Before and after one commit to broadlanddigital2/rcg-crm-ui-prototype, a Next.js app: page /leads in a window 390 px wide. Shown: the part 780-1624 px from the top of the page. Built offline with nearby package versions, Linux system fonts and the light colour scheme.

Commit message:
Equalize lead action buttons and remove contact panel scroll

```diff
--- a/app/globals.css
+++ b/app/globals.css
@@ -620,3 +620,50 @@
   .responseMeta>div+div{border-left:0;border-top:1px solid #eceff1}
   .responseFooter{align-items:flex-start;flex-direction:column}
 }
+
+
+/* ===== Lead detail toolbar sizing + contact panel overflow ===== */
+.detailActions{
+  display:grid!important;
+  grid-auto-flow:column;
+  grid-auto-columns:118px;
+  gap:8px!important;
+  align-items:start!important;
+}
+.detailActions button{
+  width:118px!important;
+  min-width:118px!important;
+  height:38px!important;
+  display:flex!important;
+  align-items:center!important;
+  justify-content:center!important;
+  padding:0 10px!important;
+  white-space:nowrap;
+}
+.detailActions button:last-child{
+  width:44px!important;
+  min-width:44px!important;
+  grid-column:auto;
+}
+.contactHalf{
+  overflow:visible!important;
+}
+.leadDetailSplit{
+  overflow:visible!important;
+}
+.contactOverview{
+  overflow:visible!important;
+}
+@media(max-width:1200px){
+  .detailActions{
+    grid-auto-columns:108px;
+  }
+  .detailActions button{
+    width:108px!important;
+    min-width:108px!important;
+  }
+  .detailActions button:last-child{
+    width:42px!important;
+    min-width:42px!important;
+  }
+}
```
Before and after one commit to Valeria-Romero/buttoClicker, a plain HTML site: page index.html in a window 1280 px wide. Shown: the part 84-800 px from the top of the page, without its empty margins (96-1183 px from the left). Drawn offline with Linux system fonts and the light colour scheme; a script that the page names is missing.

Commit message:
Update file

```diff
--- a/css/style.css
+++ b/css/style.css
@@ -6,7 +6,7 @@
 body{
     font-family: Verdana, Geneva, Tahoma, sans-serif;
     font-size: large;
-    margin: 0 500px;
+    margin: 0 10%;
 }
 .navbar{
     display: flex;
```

**To do**
Among the entries, find each line that includes the string "detailActions" and copy it.

**Result for this exercise**
+.detailActions{
+.detailActions button{
+.detailActions button:last-child{
+  .detailActions{
+  .detailActions button{
+  .detailActions button:last-child{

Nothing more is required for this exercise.